Give the number of lines in these entries that contain the string "height", with no further comment.

****************************************

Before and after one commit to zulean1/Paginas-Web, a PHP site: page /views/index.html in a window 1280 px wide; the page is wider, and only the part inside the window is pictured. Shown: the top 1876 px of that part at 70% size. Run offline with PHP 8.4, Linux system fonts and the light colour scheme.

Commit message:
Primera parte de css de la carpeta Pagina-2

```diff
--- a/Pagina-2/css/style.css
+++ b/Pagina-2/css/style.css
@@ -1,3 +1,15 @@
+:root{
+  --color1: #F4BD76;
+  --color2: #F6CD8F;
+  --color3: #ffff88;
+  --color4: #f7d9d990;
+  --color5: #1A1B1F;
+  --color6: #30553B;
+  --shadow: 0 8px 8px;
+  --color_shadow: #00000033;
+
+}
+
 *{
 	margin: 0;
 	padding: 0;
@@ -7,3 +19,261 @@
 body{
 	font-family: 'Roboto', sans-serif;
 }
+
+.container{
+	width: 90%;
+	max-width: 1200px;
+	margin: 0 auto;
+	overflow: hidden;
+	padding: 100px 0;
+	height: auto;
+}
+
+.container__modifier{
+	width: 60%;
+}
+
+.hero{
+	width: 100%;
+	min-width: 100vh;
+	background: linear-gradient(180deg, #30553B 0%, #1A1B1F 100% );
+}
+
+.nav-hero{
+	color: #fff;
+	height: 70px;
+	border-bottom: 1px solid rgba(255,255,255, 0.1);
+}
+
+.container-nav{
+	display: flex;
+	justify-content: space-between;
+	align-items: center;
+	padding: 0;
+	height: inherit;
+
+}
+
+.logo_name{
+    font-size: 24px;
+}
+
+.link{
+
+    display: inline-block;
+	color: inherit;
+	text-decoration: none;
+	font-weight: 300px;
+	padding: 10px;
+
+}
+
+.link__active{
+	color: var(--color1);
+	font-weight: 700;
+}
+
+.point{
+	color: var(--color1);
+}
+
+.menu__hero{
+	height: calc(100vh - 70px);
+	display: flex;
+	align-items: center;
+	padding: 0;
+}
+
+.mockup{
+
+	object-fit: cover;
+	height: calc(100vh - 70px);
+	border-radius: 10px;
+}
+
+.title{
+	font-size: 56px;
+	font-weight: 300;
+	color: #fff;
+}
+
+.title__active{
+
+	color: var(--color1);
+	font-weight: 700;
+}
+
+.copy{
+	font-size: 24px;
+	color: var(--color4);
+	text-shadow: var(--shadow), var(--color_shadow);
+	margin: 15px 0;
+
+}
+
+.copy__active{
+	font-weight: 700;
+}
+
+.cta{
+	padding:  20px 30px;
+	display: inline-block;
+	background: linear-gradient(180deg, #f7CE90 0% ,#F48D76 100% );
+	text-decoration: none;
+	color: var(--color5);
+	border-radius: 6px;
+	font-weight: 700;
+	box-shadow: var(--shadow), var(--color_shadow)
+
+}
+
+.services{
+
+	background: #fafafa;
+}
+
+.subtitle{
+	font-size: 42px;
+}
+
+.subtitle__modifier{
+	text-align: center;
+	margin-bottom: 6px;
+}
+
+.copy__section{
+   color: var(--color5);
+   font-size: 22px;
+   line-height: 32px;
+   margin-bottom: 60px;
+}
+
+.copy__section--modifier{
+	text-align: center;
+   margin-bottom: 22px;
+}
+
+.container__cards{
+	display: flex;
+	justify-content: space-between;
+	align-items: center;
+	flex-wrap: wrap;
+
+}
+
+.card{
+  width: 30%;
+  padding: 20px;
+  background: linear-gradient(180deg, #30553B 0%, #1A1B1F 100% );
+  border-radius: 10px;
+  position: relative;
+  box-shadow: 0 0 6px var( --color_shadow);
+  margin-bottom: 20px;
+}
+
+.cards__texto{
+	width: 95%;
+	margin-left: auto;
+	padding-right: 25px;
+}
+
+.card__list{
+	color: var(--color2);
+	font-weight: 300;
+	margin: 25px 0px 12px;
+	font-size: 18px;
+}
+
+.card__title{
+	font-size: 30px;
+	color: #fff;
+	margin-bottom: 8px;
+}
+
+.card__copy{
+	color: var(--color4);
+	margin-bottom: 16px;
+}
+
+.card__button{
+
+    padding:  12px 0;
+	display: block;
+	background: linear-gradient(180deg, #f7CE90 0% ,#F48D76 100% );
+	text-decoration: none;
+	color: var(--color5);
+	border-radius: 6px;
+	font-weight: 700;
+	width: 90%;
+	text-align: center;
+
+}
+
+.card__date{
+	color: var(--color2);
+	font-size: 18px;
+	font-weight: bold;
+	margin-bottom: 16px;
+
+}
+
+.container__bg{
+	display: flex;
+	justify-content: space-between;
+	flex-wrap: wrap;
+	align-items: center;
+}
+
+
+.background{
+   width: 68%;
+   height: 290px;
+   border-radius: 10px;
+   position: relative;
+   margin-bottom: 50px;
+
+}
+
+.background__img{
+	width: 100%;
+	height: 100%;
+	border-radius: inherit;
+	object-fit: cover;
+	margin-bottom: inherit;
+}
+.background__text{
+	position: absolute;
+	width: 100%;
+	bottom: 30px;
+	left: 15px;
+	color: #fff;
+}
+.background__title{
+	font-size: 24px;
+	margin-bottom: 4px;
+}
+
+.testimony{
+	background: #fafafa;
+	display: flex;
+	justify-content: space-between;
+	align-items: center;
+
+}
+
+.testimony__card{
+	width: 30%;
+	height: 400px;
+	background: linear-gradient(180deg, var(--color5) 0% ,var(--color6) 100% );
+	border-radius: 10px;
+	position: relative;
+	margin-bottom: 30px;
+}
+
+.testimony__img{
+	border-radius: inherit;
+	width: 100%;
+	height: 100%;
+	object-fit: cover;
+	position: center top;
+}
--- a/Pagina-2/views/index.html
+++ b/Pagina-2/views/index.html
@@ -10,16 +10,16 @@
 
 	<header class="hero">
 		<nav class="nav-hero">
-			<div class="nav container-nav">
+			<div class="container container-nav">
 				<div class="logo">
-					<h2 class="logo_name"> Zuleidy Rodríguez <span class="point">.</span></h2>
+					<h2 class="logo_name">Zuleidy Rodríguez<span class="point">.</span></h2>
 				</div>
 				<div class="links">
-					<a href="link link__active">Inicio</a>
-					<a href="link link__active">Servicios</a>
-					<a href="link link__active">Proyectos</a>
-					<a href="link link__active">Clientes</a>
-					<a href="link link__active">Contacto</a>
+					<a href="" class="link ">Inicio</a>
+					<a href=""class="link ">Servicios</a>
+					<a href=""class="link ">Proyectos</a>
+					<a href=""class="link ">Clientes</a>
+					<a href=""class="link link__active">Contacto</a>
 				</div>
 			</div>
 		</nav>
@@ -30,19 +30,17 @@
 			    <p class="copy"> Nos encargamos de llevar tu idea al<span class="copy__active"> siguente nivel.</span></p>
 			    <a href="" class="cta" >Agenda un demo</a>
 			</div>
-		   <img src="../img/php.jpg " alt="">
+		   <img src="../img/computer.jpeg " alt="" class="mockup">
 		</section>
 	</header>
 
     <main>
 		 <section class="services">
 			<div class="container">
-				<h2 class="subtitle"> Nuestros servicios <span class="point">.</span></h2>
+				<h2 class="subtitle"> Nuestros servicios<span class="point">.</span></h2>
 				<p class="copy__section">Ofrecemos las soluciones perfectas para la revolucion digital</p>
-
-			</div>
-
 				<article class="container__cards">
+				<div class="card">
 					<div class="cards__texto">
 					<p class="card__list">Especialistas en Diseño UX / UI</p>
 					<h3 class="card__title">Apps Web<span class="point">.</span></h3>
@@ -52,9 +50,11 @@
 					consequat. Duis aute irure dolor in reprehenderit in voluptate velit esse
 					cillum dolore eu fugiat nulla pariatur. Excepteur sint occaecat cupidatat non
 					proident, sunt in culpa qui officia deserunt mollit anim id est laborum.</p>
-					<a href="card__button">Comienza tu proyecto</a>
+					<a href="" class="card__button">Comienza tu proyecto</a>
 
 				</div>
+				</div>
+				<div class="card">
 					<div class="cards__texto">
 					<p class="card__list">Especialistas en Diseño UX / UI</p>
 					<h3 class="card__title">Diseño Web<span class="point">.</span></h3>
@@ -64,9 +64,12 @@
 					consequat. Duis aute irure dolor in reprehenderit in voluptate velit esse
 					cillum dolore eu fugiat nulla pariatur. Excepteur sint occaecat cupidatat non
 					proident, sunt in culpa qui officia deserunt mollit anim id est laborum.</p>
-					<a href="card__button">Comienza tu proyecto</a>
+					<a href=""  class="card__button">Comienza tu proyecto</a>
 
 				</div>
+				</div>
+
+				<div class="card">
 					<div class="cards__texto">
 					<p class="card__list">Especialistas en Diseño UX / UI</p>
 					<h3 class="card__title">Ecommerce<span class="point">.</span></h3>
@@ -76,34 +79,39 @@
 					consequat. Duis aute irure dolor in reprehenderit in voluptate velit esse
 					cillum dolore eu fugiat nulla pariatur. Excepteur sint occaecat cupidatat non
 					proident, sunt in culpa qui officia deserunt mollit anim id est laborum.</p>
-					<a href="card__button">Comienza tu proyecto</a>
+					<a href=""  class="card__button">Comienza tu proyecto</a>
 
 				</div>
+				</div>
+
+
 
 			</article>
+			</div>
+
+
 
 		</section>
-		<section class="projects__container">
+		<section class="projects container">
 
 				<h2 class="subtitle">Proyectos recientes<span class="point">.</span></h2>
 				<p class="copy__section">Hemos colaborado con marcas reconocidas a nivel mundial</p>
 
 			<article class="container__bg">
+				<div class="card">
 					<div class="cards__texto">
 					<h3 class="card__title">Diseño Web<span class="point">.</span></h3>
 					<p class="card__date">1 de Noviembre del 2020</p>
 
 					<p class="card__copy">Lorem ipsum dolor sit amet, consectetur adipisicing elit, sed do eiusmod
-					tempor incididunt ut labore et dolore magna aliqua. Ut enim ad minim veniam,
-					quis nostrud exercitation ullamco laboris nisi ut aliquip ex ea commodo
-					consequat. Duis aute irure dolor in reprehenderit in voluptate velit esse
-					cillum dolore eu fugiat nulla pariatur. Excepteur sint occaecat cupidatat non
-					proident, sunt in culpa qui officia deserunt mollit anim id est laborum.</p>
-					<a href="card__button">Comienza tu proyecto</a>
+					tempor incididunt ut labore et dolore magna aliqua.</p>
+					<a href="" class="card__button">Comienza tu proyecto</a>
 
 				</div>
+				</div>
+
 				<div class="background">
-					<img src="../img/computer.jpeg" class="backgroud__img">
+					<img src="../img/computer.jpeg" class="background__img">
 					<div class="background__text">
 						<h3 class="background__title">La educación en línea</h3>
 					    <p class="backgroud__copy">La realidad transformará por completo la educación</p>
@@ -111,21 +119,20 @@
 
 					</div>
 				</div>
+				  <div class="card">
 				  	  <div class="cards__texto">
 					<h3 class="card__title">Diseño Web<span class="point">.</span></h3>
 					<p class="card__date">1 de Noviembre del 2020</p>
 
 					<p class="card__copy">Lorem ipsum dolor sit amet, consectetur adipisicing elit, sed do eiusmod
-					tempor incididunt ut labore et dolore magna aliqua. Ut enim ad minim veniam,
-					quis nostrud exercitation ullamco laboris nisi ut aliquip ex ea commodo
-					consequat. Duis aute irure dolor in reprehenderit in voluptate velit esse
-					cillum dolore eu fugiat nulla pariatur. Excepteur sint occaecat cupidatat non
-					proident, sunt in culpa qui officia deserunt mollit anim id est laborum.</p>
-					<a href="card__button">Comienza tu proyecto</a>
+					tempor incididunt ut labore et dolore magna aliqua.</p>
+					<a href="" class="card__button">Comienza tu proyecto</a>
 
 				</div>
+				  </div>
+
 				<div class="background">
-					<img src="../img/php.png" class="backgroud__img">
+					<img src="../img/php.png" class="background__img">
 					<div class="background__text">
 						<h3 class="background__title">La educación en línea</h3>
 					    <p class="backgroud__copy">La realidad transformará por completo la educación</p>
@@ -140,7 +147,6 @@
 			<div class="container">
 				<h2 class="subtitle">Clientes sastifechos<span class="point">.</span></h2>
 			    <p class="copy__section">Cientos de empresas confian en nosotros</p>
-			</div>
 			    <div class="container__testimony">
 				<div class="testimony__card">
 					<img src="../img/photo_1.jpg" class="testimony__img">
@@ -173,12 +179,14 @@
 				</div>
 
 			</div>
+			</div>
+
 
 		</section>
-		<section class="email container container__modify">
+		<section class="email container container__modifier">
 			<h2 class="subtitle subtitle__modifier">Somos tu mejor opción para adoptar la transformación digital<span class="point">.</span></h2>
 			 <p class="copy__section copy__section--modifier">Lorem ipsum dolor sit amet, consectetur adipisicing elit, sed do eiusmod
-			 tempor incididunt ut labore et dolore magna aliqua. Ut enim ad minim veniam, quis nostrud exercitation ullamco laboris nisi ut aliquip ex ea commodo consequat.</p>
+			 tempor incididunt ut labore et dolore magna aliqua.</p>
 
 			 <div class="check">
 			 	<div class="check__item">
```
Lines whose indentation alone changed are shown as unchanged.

****************************************

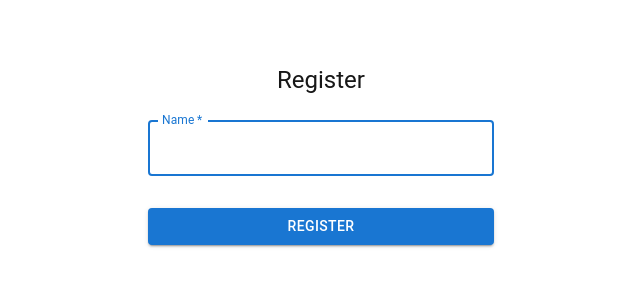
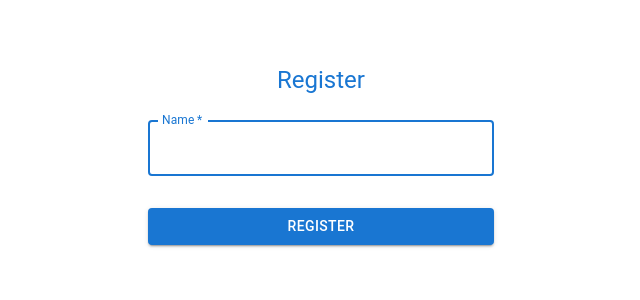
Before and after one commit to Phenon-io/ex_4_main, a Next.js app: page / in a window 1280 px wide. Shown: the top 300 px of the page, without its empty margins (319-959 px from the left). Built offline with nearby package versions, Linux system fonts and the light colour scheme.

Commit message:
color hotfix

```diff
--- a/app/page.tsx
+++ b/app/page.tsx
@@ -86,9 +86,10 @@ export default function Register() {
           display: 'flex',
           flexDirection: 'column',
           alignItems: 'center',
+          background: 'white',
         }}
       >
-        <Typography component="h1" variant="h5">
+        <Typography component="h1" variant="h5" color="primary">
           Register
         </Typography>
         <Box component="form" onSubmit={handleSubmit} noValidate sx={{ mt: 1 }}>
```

****************************************

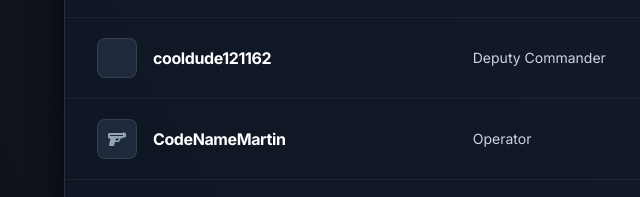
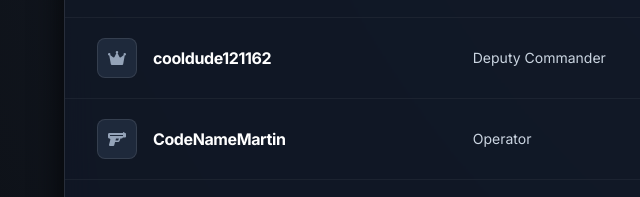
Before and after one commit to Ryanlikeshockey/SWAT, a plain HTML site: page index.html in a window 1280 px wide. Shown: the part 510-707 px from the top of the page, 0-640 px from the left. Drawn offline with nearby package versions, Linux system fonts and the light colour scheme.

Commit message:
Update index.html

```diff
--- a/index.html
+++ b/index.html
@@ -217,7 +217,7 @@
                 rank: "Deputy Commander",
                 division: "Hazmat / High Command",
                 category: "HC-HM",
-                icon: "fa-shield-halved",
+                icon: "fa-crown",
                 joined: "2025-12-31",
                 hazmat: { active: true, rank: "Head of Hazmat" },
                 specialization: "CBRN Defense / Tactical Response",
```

****************************************

#### [Written solution]
10